Both the White House and Democrats in Congress have pushed back against the recent controversial findings by consultants McKinsey and Company on the effect the ACA will have on the number of employers providing employer-sponsored health coverage after 2014. As we discussed here last week, McKinsey's findings indicated that about 30% of employers may stop offering coverage once the bulk of the ACA's provisions become effective in 2014.
At the White House, Nancy-Ann DeParle, Assistant to the President and Deputy Chief of Staff, countered with a list of three studies (by The Rand Corporation, The Urban Institute, and Mercer) predicting either much smaller drops in employer-sponsored coverage, or suggesting that not much will change.
In a stronger response, Senator Max Baucus (D-MT), Chairman of the Senate Finance Committee, asked McKinsey representatives to meet with SFC staffers to explain the study's findings in detail. On June 16, Baucus announced that McKinsey has agreed to have that conversation. Baucus wants answers from McKinsey to questions on several aspects of the study, including who funded the study, and the nature of the sampling design for the survey.
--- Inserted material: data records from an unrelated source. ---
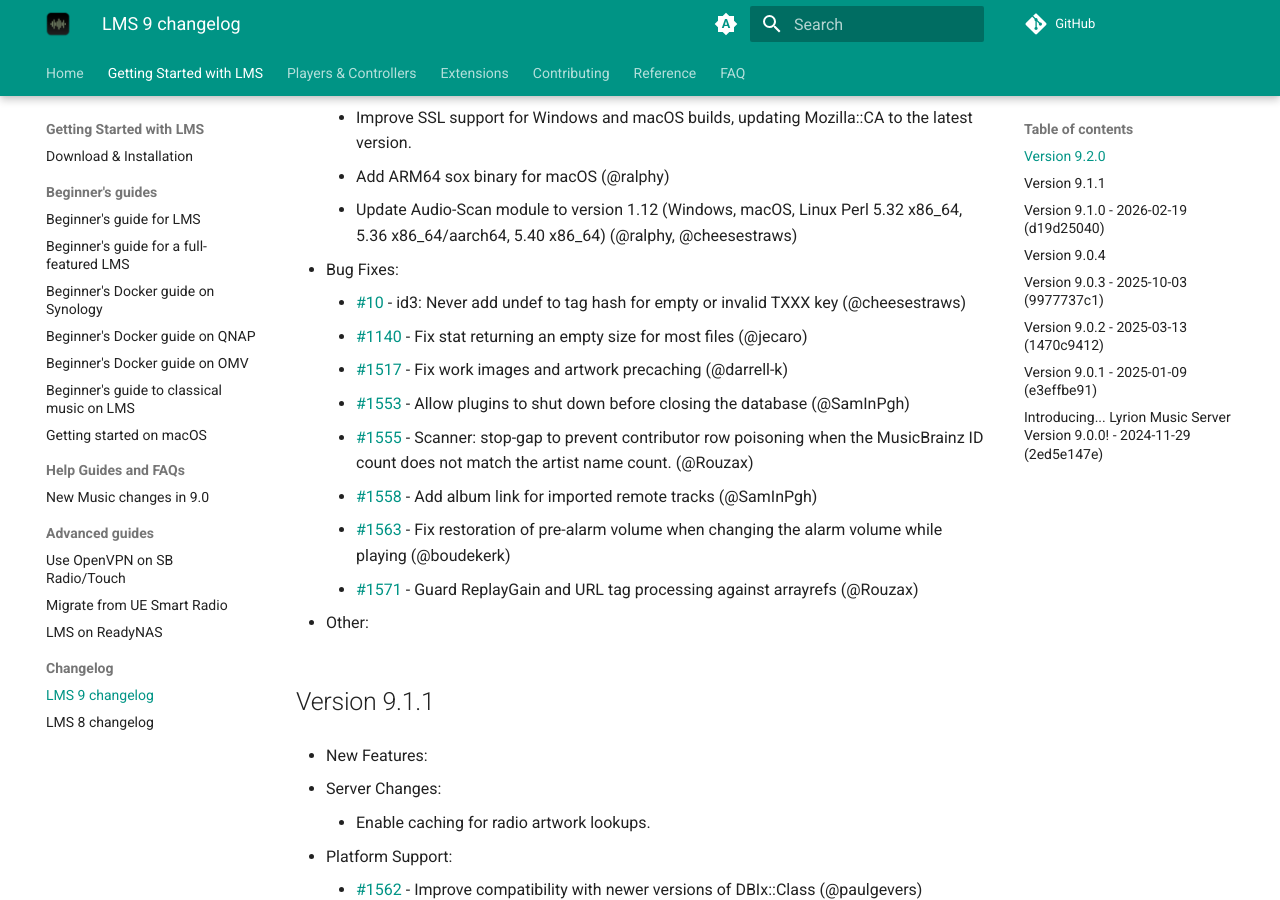
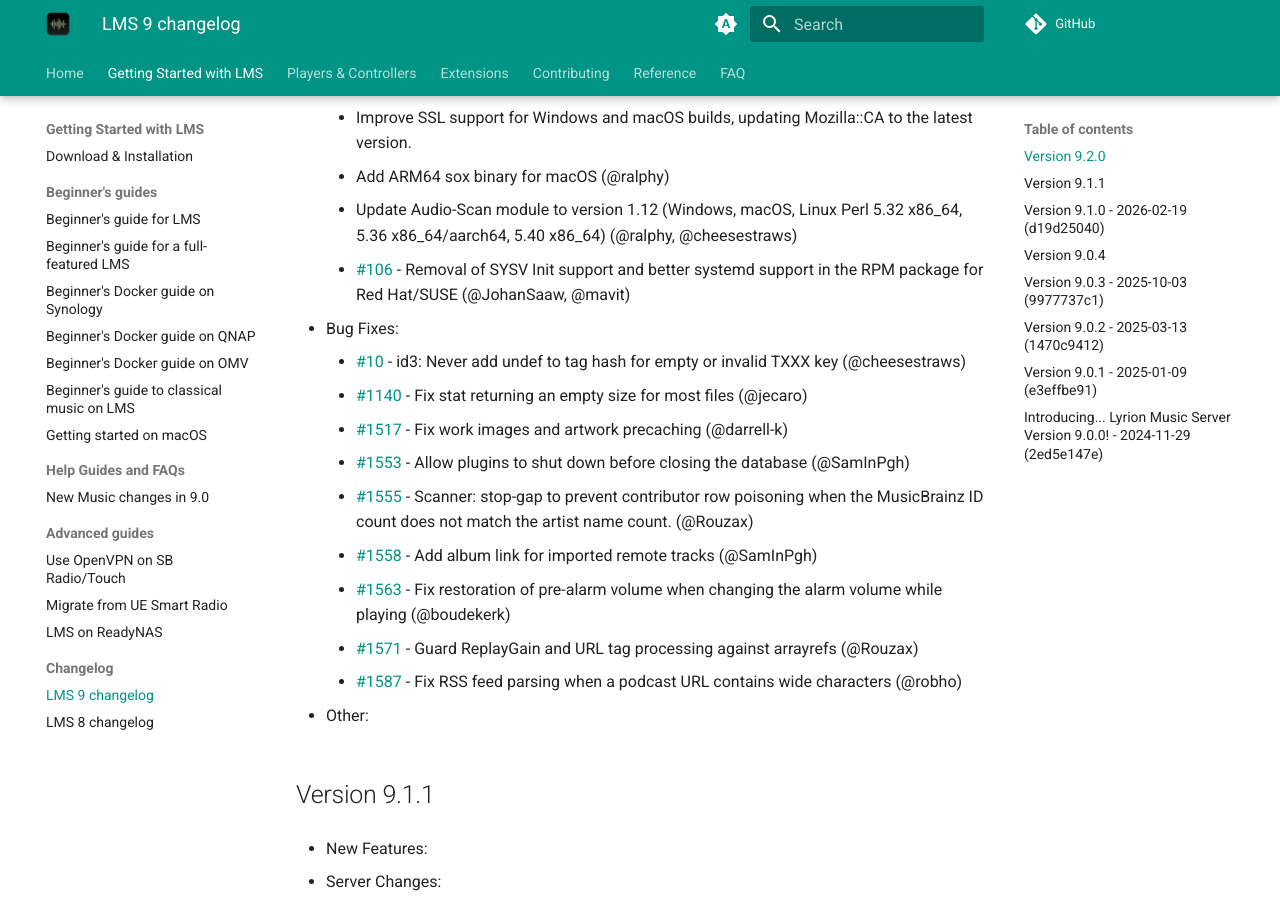
Before and after one commit to LMS-Community/lms-community.github.io, an MkDocs documentation site: the page built from docs/getting-started/changelog-lms9.md, in a window 1280 px wide and 900 px high, scrolled down 761 px. Built offline with MkDocs 1.6.1 and Material for MkDocs 9.7.7, drawn with Linux system fonts in a browser that asks for light colours; a script that is not in the unit is left out; plug-ins that fetch from the network failed and are left out; comment, search, counter and statistics services are not loaded.

Commit message:
Update external data sources

```diff
--- a/docs/getting-started/changelog-lms9.md
+++ b/docs/getting-started/changelog-lms9.md
@@ -22,6 +22,7 @@
 	- Improve SSL support for Windows and macOS builds, updating Mozilla::CA to the latest version.
 	- Add ARM64 sox binary for macOS (@ralphy)
 	- Update Audio-Scan module to version 1.12 (Windows, macOS, Linux Perl 5.32 x86\_64, 5.36 x86\_64/aarch64, 5.40 x86\_64) (@ralphy, @cheesestraws)
+	- [#106](https://github.com/LMS-Community/slimserver-platforms/pull/106) \- Removal of SYSV Init support and better systemd support in the RPM package for Red Hat/SUSE (@JohanSaaw, @mavit)
 
 - Bug Fixes:
 
@@ -33,6 +34,7 @@
 	- [#1558](https://github.com/LMS-Community/slimserver/pull/1558) \- Add album link for imported remote tracks (@SamInPgh)
 	- [#1563](https://github.com/LMS-Community/slimserver/pull/1563) \- Fix restoration of pre-alarm volume when changing the alarm volume while playing (@boudekerk)
 	- [#1571](https://github.com/LMS-Community/slimserver/pull/1571) \- Guard ReplayGain and URL tag processing against arrayrefs (@Rouzax)
+	- [#1587](https://github.com/LMS-Community/slimserver/pull/1587) \- Fix RSS feed parsing when a podcast URL contains wide characters (@robho)
 
 - Other:
 
```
A comprehensive analysis of the Affordable Care Act, including the full text of the law and additional information on health reform implementation, and other recent developments in employee benefits, is available here.
Welcome to Browne Sport
2 weeks ago